How to complete this task: Every line below that includes the word "Field" needs to be copied.

Material for this task:
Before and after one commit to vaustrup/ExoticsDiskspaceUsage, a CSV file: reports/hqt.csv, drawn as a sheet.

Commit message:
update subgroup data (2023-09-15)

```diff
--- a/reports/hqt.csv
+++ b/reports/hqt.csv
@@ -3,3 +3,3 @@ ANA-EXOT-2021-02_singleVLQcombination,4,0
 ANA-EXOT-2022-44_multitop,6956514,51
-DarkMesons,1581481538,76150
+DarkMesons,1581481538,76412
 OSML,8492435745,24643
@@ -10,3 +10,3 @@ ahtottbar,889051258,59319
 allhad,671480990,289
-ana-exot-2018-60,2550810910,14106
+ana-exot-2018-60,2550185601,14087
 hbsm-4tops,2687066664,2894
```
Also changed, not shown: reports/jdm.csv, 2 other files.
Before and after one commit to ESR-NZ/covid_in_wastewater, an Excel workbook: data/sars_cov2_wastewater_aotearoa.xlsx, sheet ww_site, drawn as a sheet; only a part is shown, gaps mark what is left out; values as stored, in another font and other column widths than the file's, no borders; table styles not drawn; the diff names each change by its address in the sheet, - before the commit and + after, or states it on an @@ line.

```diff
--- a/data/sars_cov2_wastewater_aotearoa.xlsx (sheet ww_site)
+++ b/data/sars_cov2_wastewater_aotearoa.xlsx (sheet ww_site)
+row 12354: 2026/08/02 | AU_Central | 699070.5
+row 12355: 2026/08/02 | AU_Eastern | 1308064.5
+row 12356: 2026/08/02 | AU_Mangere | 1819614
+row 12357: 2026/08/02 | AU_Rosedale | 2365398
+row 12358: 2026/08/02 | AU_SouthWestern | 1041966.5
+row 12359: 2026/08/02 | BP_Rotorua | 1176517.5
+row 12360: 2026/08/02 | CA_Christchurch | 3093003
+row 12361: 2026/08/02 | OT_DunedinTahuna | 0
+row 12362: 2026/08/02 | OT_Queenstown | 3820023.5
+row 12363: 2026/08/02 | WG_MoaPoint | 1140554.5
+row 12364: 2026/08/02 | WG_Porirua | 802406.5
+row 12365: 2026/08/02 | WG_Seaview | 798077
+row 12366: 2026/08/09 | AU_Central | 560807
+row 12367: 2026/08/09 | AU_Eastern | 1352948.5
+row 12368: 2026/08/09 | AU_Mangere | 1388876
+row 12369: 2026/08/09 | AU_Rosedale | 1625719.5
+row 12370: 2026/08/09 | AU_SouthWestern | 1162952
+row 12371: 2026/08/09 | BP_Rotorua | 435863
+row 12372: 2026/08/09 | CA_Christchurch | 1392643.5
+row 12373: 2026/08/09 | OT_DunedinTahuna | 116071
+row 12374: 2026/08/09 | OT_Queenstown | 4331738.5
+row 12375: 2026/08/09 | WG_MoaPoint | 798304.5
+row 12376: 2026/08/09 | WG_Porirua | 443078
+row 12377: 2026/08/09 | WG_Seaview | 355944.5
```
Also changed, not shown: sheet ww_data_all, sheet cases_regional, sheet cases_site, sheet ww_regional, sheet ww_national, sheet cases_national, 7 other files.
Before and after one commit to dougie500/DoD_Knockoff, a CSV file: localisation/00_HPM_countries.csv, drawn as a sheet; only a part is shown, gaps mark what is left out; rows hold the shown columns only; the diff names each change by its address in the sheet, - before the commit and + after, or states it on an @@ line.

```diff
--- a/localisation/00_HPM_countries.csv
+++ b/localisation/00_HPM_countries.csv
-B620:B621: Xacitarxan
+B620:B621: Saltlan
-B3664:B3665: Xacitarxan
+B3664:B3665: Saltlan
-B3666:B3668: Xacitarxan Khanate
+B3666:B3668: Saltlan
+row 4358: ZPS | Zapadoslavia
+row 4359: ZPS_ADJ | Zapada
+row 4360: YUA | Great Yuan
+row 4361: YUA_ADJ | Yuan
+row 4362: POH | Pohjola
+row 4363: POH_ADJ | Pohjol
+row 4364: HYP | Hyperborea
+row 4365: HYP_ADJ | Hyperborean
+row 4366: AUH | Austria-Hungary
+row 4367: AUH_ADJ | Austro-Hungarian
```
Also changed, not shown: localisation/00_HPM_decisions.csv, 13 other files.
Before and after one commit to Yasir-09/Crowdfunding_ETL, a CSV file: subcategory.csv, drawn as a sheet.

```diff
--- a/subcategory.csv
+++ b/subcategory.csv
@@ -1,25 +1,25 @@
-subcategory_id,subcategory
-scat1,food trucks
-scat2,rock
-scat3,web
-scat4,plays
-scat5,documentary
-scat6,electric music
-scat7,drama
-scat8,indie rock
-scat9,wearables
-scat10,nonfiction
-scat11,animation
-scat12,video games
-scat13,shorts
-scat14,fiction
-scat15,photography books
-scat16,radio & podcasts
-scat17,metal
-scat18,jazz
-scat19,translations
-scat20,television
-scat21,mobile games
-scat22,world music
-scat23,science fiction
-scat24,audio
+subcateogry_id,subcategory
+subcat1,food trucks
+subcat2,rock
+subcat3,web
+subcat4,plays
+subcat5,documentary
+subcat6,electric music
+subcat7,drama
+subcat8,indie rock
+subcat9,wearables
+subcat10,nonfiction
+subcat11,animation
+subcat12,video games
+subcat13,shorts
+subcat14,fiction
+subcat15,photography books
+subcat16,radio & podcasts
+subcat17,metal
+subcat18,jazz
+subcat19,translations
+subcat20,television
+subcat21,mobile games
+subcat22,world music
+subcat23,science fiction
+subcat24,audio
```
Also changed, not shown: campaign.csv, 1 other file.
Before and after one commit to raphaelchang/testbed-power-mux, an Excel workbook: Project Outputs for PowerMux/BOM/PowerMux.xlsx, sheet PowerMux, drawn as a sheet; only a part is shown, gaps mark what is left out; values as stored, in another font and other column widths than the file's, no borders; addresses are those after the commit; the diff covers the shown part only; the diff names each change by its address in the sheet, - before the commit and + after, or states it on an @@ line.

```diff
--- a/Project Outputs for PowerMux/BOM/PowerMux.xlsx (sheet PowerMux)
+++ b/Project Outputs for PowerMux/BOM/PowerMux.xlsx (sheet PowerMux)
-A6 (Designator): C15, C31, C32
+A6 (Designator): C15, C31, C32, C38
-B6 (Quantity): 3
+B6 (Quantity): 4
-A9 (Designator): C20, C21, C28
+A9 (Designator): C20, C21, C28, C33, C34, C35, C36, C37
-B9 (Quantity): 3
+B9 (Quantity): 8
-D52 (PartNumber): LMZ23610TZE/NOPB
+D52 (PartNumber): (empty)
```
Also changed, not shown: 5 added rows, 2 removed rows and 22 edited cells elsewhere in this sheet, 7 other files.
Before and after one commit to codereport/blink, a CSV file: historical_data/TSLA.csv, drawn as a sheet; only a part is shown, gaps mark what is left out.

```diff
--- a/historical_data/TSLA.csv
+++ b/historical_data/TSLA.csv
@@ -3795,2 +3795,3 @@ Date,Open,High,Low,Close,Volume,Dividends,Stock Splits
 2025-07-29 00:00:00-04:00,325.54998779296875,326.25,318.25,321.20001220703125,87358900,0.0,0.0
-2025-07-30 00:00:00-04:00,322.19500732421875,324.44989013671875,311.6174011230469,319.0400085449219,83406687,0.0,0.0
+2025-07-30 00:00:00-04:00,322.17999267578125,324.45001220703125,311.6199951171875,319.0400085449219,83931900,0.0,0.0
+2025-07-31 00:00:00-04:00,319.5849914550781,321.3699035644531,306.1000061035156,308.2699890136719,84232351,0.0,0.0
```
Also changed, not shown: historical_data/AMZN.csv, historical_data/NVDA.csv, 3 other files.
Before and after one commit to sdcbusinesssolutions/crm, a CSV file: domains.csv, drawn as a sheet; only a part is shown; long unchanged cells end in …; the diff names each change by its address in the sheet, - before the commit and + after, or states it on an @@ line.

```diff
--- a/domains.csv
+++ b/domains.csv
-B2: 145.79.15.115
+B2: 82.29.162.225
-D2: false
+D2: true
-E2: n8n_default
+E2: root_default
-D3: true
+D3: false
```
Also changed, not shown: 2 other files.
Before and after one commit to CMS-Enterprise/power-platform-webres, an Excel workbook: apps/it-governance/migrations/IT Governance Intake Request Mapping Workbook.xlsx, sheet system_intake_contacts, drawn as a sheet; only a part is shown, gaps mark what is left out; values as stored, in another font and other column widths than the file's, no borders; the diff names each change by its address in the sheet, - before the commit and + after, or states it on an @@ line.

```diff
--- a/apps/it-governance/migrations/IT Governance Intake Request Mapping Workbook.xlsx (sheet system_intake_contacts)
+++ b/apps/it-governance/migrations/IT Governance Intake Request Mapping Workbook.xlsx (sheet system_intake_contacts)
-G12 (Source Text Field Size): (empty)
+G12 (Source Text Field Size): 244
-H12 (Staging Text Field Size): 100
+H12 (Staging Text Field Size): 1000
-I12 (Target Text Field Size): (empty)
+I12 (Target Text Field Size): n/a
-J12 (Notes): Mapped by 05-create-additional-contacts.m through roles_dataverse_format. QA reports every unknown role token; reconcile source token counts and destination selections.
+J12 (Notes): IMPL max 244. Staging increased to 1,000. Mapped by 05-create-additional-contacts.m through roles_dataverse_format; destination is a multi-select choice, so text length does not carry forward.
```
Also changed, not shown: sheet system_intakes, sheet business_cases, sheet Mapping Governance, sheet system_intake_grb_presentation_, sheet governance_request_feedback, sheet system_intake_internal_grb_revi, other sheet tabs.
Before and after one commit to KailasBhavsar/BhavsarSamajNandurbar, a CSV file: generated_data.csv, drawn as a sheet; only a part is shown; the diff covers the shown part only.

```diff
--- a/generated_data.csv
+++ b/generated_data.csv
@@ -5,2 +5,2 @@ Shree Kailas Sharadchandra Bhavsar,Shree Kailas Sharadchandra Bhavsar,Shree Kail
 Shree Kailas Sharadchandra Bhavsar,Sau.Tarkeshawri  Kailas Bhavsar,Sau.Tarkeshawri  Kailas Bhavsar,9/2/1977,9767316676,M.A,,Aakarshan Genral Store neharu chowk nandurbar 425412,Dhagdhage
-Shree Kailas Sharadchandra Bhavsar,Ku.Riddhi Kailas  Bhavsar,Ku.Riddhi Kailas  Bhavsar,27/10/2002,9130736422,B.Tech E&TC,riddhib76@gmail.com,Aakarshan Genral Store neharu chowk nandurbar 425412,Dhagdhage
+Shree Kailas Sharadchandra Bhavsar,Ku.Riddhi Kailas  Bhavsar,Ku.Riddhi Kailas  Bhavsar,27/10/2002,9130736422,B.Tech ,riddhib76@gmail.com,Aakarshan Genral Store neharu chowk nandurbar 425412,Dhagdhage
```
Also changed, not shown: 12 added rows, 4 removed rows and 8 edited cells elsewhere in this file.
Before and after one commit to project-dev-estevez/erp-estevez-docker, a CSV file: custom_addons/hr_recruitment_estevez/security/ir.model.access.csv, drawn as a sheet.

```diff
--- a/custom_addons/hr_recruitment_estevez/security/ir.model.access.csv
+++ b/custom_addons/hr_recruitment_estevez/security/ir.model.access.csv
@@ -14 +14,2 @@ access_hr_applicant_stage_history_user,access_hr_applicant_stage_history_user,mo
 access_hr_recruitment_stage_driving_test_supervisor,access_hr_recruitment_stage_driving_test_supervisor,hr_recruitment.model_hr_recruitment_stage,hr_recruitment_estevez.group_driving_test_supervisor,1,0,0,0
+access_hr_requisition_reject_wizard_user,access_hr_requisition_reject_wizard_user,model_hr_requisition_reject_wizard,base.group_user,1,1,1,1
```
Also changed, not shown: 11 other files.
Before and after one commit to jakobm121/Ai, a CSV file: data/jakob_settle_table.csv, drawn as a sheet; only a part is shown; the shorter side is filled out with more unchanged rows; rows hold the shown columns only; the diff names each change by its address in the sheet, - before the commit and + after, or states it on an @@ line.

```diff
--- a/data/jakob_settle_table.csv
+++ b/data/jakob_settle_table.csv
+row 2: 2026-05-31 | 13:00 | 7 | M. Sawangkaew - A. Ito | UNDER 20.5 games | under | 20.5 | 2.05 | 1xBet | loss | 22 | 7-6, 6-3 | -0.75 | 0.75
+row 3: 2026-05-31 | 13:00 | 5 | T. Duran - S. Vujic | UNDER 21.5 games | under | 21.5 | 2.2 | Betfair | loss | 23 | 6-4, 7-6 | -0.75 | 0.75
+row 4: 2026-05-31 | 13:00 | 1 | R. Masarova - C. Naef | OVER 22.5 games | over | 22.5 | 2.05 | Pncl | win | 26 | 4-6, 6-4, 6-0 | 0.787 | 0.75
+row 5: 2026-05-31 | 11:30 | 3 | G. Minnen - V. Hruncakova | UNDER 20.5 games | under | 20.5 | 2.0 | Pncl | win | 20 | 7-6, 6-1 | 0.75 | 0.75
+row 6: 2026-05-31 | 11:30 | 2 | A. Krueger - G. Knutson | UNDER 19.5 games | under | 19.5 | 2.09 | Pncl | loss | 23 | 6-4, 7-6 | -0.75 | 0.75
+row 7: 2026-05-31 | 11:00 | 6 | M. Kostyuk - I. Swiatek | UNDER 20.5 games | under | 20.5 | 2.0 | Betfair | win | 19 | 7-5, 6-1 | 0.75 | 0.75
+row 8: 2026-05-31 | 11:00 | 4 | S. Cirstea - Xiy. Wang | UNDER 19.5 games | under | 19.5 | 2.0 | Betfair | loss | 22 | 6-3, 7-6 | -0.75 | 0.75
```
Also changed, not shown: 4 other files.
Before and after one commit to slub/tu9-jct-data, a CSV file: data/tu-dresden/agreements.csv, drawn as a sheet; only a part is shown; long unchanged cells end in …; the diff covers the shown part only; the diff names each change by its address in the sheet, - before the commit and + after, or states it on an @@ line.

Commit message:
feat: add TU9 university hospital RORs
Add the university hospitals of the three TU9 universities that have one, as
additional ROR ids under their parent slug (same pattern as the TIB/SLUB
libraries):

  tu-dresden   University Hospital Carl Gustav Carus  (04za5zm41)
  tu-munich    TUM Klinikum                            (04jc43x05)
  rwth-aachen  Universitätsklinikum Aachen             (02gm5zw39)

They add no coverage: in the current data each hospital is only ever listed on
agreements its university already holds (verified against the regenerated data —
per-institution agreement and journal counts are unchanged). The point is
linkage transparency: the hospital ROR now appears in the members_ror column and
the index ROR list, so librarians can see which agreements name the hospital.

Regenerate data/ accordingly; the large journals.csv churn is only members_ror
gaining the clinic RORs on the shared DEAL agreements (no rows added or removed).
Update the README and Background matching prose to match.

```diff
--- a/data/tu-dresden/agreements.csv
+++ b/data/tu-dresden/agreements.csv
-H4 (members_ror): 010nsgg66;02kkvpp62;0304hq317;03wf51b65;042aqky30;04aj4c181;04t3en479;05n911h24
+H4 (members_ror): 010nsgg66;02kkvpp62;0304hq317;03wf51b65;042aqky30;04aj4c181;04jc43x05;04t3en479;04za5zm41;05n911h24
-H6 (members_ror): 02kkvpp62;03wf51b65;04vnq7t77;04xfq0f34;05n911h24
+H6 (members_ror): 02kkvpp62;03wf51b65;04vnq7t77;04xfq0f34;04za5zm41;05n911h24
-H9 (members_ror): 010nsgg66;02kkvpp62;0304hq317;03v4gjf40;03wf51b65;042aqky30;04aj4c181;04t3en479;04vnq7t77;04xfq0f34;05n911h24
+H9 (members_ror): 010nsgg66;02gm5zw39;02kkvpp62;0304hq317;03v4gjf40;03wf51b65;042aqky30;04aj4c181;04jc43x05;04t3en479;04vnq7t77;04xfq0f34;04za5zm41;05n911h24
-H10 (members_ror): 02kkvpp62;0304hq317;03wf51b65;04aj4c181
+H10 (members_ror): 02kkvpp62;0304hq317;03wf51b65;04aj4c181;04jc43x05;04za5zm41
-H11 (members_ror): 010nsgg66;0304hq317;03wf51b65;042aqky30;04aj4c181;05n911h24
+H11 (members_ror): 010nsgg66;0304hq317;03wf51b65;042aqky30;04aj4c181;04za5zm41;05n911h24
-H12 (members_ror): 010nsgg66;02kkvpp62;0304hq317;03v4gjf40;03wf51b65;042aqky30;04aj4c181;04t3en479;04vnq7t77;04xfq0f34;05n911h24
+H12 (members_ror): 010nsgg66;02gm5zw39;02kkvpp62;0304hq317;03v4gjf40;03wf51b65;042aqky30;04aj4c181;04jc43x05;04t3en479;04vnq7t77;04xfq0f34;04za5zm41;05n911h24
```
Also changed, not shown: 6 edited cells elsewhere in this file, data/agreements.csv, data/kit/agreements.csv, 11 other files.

Solution to the problem:
-G12 (Source Text Field Size): (empty)
+G12 (Source Text Field Size): 244
-H12 (Staging Text Field Size): 100
+H12 (Staging Text Field Size): 1000
-I12 (Target Text Field Size): (empty)
+I12 (Target Text Field Size): n/a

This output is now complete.